She tried. Oh, how she tried.
However, no matter how many times Atlantic magazine writer Emma Green tried to get the president of the National Association of Evangelicals, Leith Anderson, to criticize President Trump, she failed completely, as you can see in her Wednesday interview, “Evangelicalism’s Silent Majority.”
Green kicks off the interview by attempting to extract the desired criticism from her subject:
Emma Green: I think people like you have ceded the ground to people like Robert Jeffress. Evangelicalism, in the mind of the public, is very much tilted toward people who are quite politically conservative. Especially in the past few years, more moderate or nonpolitical perspectives like your own have receded into the background. Does that trouble you at all?
Unfortunately for Green, Anderson’s answer weren’t quite what she was looking for.
Leith Anderson: It does—in the sense that, to me, evangelicalism is about faith. It’s not about politics. It’s a historic religious movement. And that’s not a popular message, in the midst of polarized politics.
I distinguish between politics and government. I was on President Obama’s advisory council. That was a government function, not a political one. If I were asked to pray at a government event, like a White House Easter breakfast, I would say yes to that. But when I was asked to pray at political conventions, I declined.
So Anderson understandably wants to avoid getting involved in partisan politics but Green continues with a series of rat-a-tat questions to “push” him hopefully towards the Trump criticism holy grail that she is very obviously seeking:
Let me push you on that. The NAE is not necessarily a political organization, but politics has certainly been part of its history….
Did it not seem clear then that evangelicalism was becoming more of a political movement, or at least that it was being perceived that way?
After several more attempts, Green’s questioning became both more urgent as well as blatant:
…This is a time when lots of messages coming from the White House and social media and cable news seem to contrast with the vision of the Bible you’ve laid out. “Sh_ _hole countries” is the perfect example. I wonder, as a pastor, whether you see it as your responsibility to equip your flock to respond to a message like that coming from our country’s leader?
…Let me try it one more way, then. Eighty-one percent of white evangelicals voted for Trump. Now evangelicals are tied to anything the Trump administration does. Do you feel a responsibility to counter the perception of an association between evangelicals and the president?

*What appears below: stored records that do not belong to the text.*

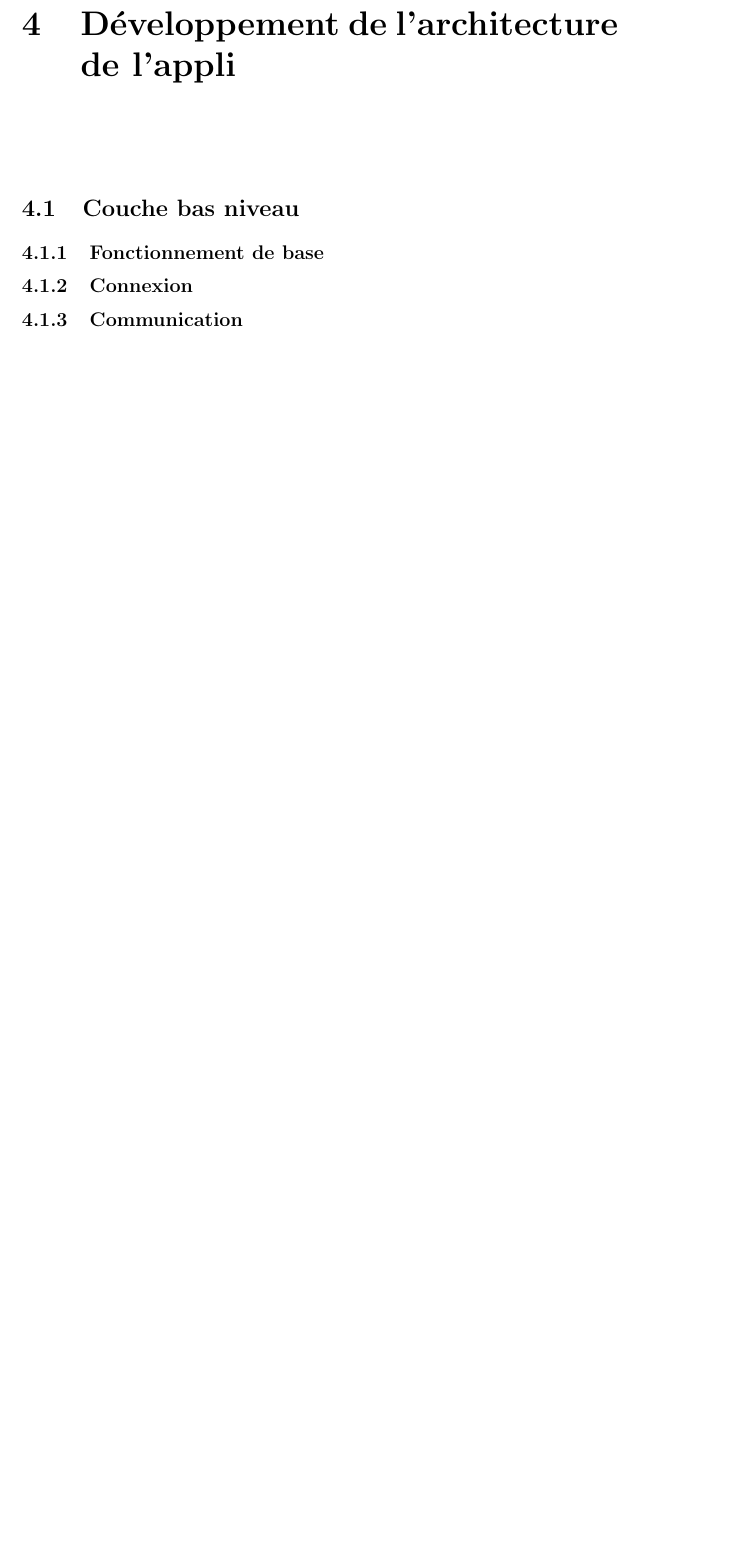
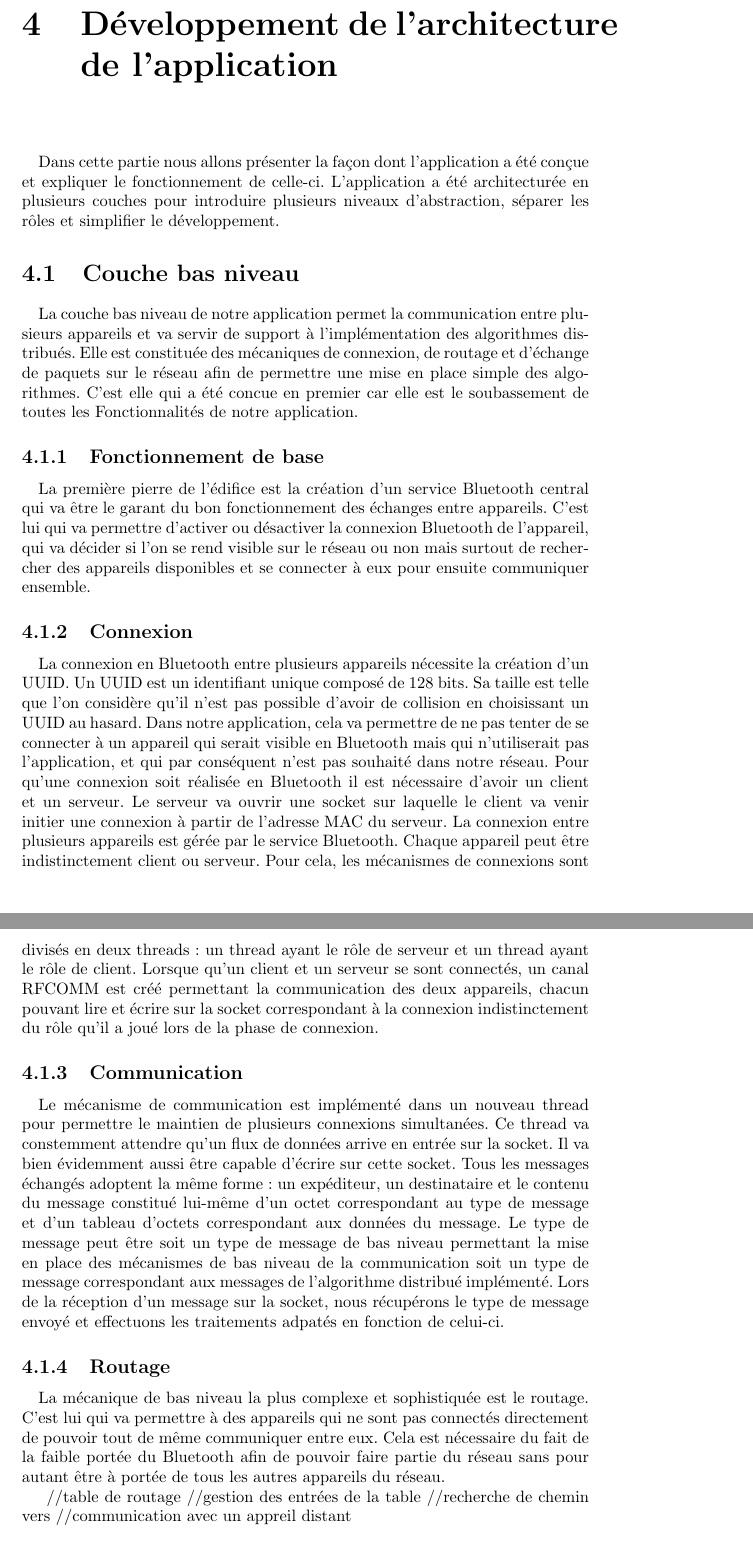
Before and after one commit to Rhine25/AndroidDistributedAlgorithms, a LaTeX document (Rapport.tex): part of page 9 of 12 before the commit and two parts of pages 9 and 10 of 13 after it, the two joined at a grey line, cut so that both start at the same text, the shorter picture padded with empty space. Compiled offline with pdfLaTeX.

Commit message:
Report...

```diff
--- a/Rapport.tex
+++ b/Rapport.tex
@@ -104,13 +104,40 @@
 %     -> Conclusion
 %     L'implémentation du Bluetooth est bien plus rapide que celle du wifi, la documentation est plus simple et plus accessible. Nous essayons d'implémenter le wifi mais le temps passant, nous préférons partir sur le bluetooth qui fonctionne déjà.
 
-\chapter{Développement de l'architecture de l'appli}
+\chapter{Développement de l'architecture de l'application}
   \paragraph{}
+  Dans cette partie nous allons présenter la façon dont l'application a été conçue et expliquer le fonctionnement de celle-ci. L'application a été architecturée en plusieurs couches pour introduire plusieurs niveaux d'abstraction, séparer les rôles et simplifier le développement.
+
   \section{Couche bas niveau}
+    \paragraph{}
+    La couche bas niveau de notre application permet la communication entre plusieurs appareils et va servir de support à l'implémentation des algorithmes distribués. Elle est constituée des mécaniques de connexion, de routage et d'échange de paquets sur le réseau afin de permettre une mise en place simple des algorithmes. C'est elle qui a été concue en premier car elle est le soubassement de toutes les Fonctionnalités de notre application.
 
     \subsection{Fonctionnement de base}
+    \paragraph{}
+    La première pierre de l'édifice est la création d'un service Bluetooth central qui va être le garant du bon fonctionnement des échanges entre appareils. C'est lui qui va permettre d'activer ou désactiver la connexion Bluetooth de l'appareil, qui va décider si l'on se rend visible sur le réseau ou non mais surtout de rechercher des appareils disponibles et se connecter à eux pour ensuite communiquer ensemble.
+
     \subsection{Connexion}
+    \paragraph{}
+    La connexion en Bluetooth entre plusieurs appareils nécessite la création d'un UUID. Un UUID est un identifiant unique composé de 128 bits. Sa taille est telle que l'on considère qu'il n'est pas possible d'avoir de collision en choisissant un UUID au hasard. Dans notre application, cela va permettre de ne pas tenter de se connecter à un appareil qui serait visible en Bluetooth mais qui n'utiliserait pas l'application, et qui par conséquent n'est pas souhaité dans notre réseau.
+    Pour qu'une connexion soit réalisée en Bluetooth il est nécessaire d'avoir un client et un serveur. Le serveur va ouvrir une socket sur laquelle le client va venir initier une connexion à partir de l'adresse MAC du serveur.
+    La connexion entre plusieurs appareils est gérée par le service Bluetooth. Chaque appareil peut être indistinctement client ou serveur. Pour cela, les mécanismes de connexions sont divisés en deux threads : un thread ayant le rôle de serveur et un thread ayant le rôle de client.
+    Lorsque qu'un client et un serveur se sont connectés, un canal RFCOMM est créé permettant la communication des deux appareils, chacun pouvant lire et écrire sur la socket correspondant à la connexion indistinctement du rôle qu'il a joué lors de la phase de connexion.
+
     \subsection{Communication}
+    \paragraph{}
+    Le mécanisme de communication est implémenté dans un nouveau thread pour permettre le maintien de plusieurs connexions simultanées. Ce thread va constemment attendre qu'un flux de données arrive en entrée sur la socket. Il va bien évidemment aussi être capable d'écrire sur cette socket.
+    Tous les messages échangés adoptent la même forme : un expéditeur, un destinataire et le contenu du message constitué lui-même d'un octet correspondant au type de message et d'un tableau d'octets correspondant aux données du message. Le type de message peut être soit un type de message de bas niveau permettant la mise en place des mécanismes de bas niveau de la communication soit un type de message correspondant aux messages de l'algorithme distribué implémenté.
+    Lors de la réception d'un message sur la socket, nous récupérons le type de message envoyé et effectuons les traitements adpatés en fonction de celui-ci.
+
+    \subsection{Routage}
+    \paragraph{}
+    La mécanique de bas niveau la plus complexe et sophistiquée est le routage. C'est lui qui va permettre à des appareils qui ne sont pas connectés directement de pouvoir tout de même communiquer entre eux. Cela est nécessaire du fait de la faible portée du Bluetooth afin de pouvoir faire partie du réseau sans pour autant être à portée de tous les autres appareils du réseau.
+
+    //table de routage
+    //gestion des entrées de la table
+    //recherche de chemin vers
+    //communication avec un appreil distant
+
   \section{Couche intermédiaire}
     \subsection{Implémentation d'un anneau}
       \subsubsection{Création de l'anneau}
```
Also changed, not shown: Rapport.tex (4 more changed lines).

No matter how many times Green kept peppering Anderson with questions to get her desired answer, Anderson kept emphasizing that his interest was in the spiritual, not political. This reply sums up Anderson’s attitude, which Green found so frustrating:
I think it’s saying that who we are and what we believe is more important than the distractions. Most people are concerned about their children and their mortgage and their health. They care about politics, but to me, the Church and the Gospel and our relationship with God and raising your children—that’s most of your life. Everything I’m saying is coming back to politics for you, and I’m keenly aware of that. But I don’t want that to be what we’re about.
…You can’t be controlled by the distractions. I want to be about who we are and what we’re doing.
Green’s final question reflected her frustration over not getting the answer she wanted:
Do you think that’s sticking your head in the sand a little bit?
Editor’s note. This appeared at Newsbusters and is reposted with permission.